_Brief_
From the material below, give the number of lines that hold the string "flex" and nothing further.

_Input material_
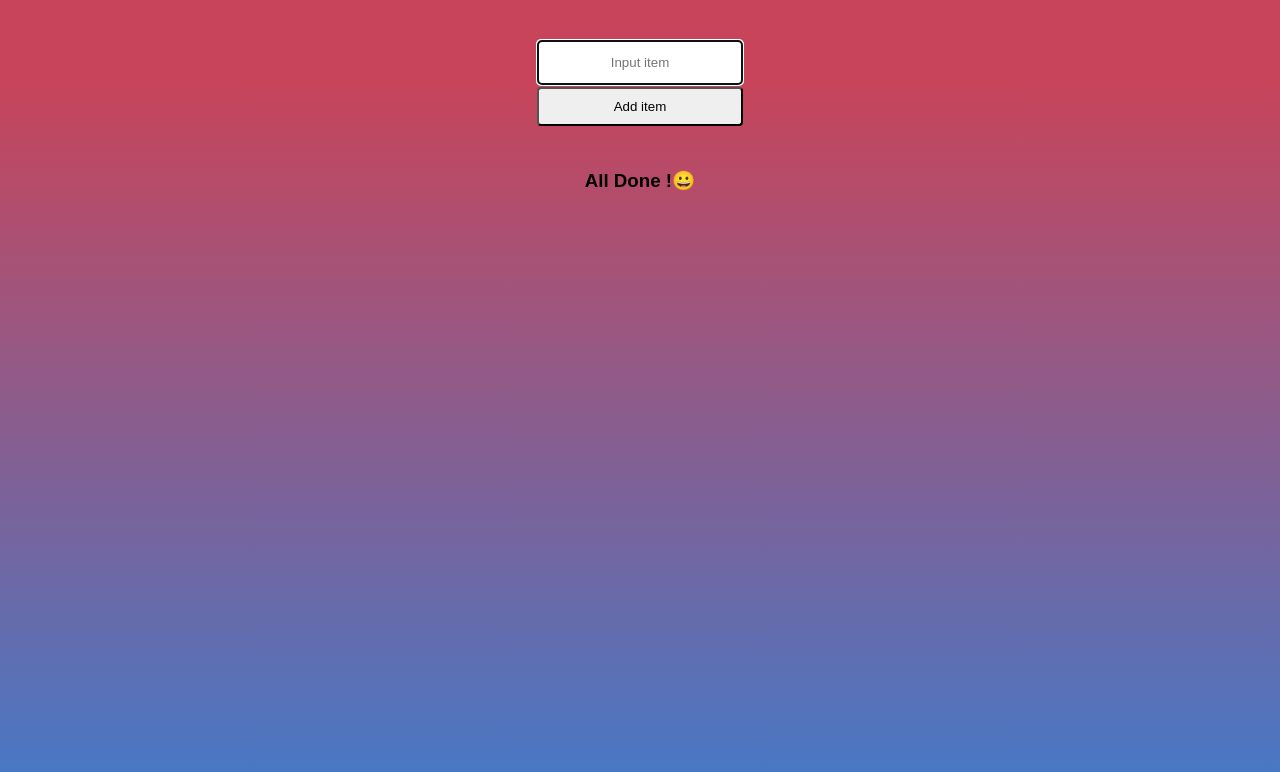
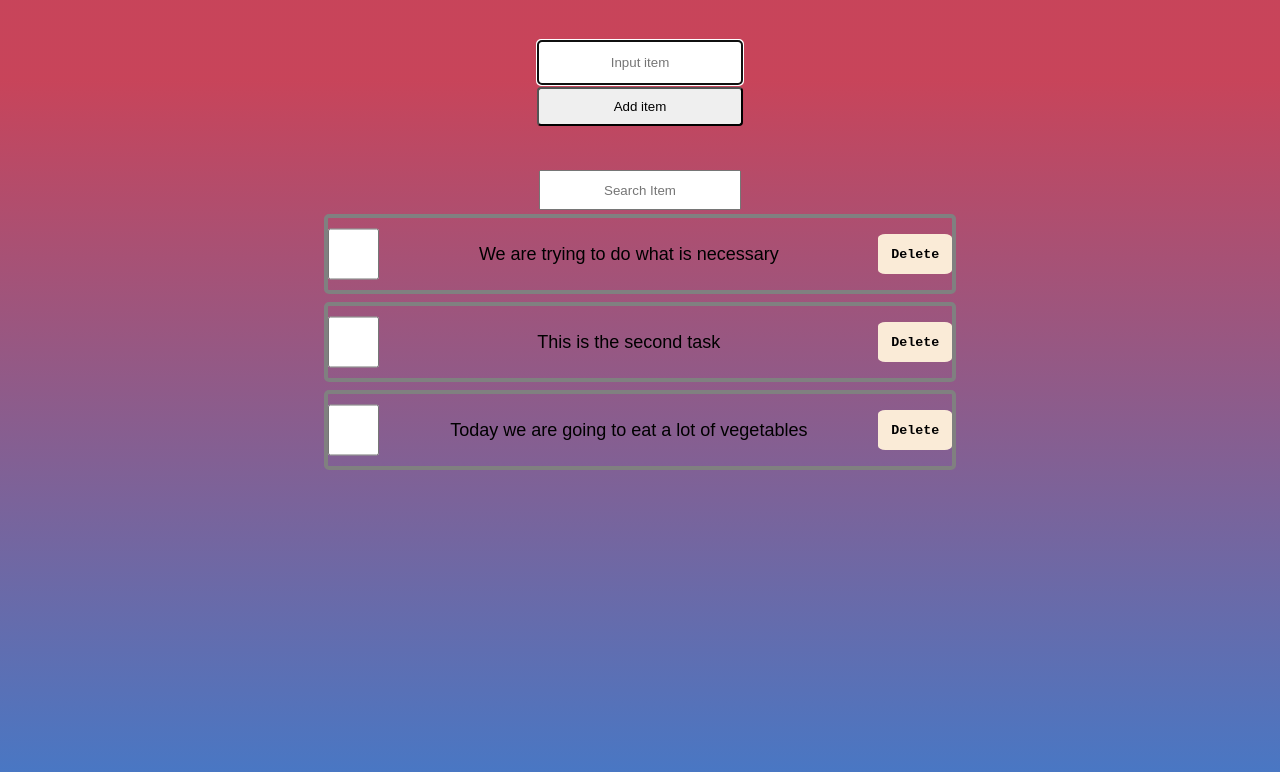
Before and after one commit to oracularzebra/grocery-spa, a React (Create React App) app: page / in a window 1280 px wide. Shown: the top 772 px of the page. Built offline with nearby package versions, Linux system fonts and the light colour scheme; data requests are answered from the project's data file.

Commit message:
Added a bit more height for the long screen devices

```diff
--- a/data/db.json
+++ b/data/db.json
@@ -1,3 +1,19 @@
 {
-  "item": []
+  "item": [
+    {
+      "id": 1,
+      "checked": false,
+      "value": "We are trying to do what is necessary"
+    },
+    {
+      "id": 2,
+      "checked": false,
+      "value": "This is the second task"
+    },
+    {
+      "id": 3,
+      "checked": false,
+      "value": "Today we are going to eat a lot of vegetables"
+    }
+  ]
 }
--- a/src/index.css
+++ b/src/index.css
@@ -79,22 +79,21 @@
   flex-basis: 40px;
 }
 main {
+  min-width: 50vw;
+  justify-self: flex-end;
   overflow-y: scroll;
   display: flex;
   flex-direction: column;
-  justify-content: space-between;
-  align-items: center;
 }
 /* Here we are editing list of tasks */
 main > div {
-  width: 50vw;
   overflow-y: scroll;
   display: flex;
   flex-direction: column;
   align-items: flex-end;
-  /* overflow-x:scroll; */
 }
 main > div > nav {
+  height: 10vh;
   margin: 4px;
   align-self: stretch;
   font-size: large;
```
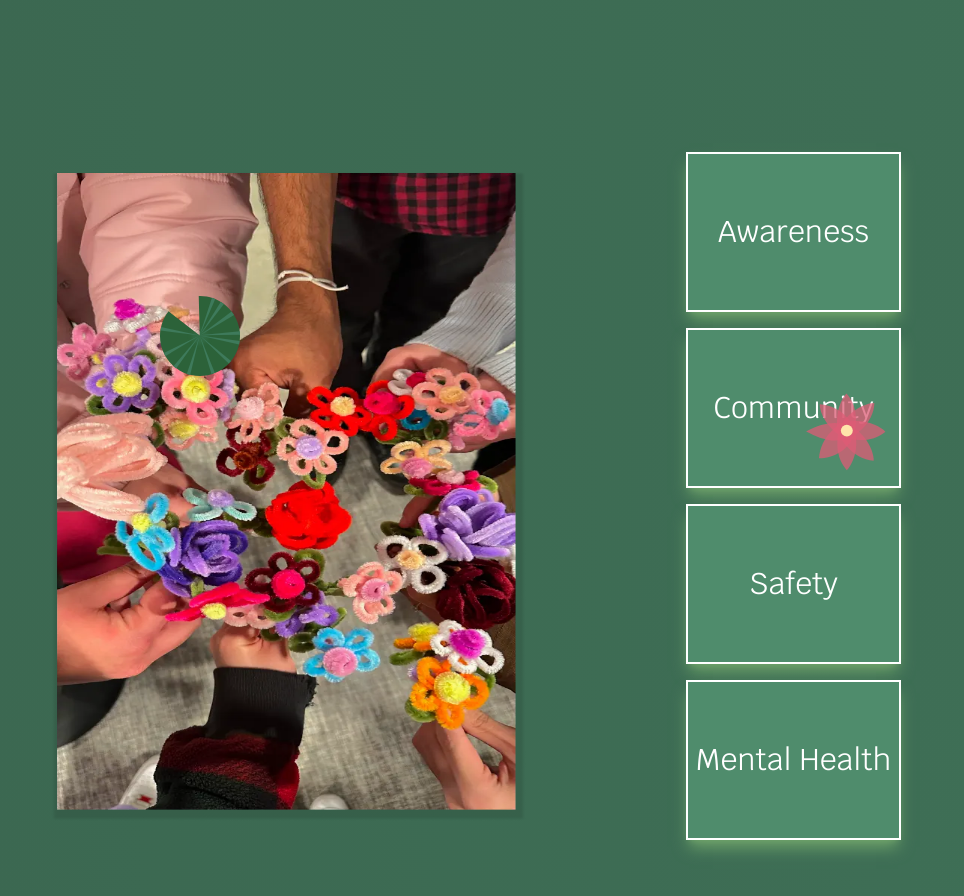
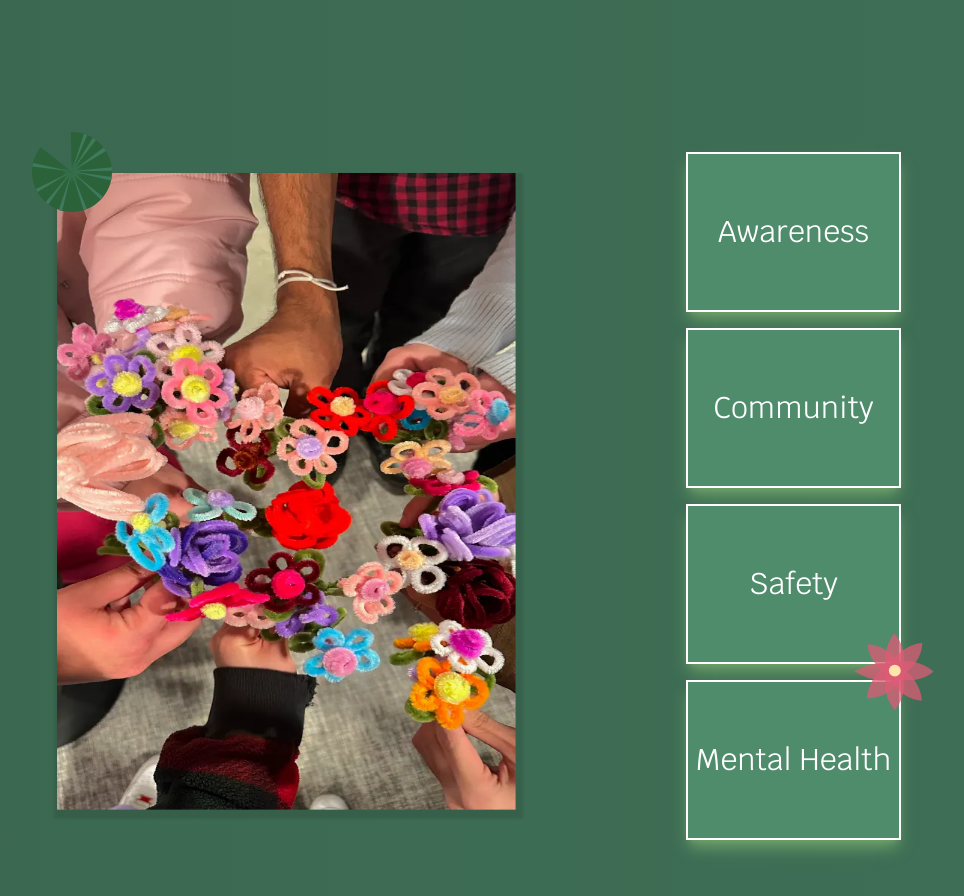
Before and after one commit to acm-ucr/leap-website, a Next.js app: page / in a window 1280 px wide. Shown: the part 1200-2096 px from the top of the page, without its empty margins (84-1048 px from the left). Built offline with nearby package versions, Linux system fonts and the light colour scheme.

Commit message:
Added Responsiveness

```diff
--- a/src/components/home/ValueBox.tsx
+++ b/src/components/home/ValueBox.tsx
@@ -23,7 +23,7 @@ const ValueBox = () => {
             </div>
           </motion.div>
         ))}
-        <div className="absolute translate-x-[150%] translate-y-[300%]">
+        <div className="absolute translate-x-[150%] translate-y-[300%] sm:translate-x-[170%] lg:translate-x-[210%] lg:translate-y-[600%]">
           <motion.div
             initial={{ opacity: 0, x: 50 }}
             whileInView={{ opacity: 1, x: 0, rotate: 360 }}
--- a/src/components/home/ValuesContainer.tsx
+++ b/src/components/home/ValuesContainer.tsx
@@ -19,7 +19,7 @@ const ValuesContainer = () => {
           alt="Flowers"
           className="h-[300px] w-[200px] md:h-[450px] md:w-[300px] lg:h-[650px] lg:w-[475px]"
         />
-        <div className="absolute translate-x-[-110%] translate-y-[-200%]">
+        <div className="absolute translate-x-[-100%] translate-y-[-200%] md:translate-x-[-170%] md:translate-y-[-280%] lg:translate-x-[-270%] lg:translate-y-[-405%]">
           <motion.div
             initial={{ opacity: 0, x: -50 }}
             whileInView={{ opacity: 1, x: 0, rotate: 360 }}
```
Also changed, not shown: 1 other file (tests, documents, lock files or other folders).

_Task response_
7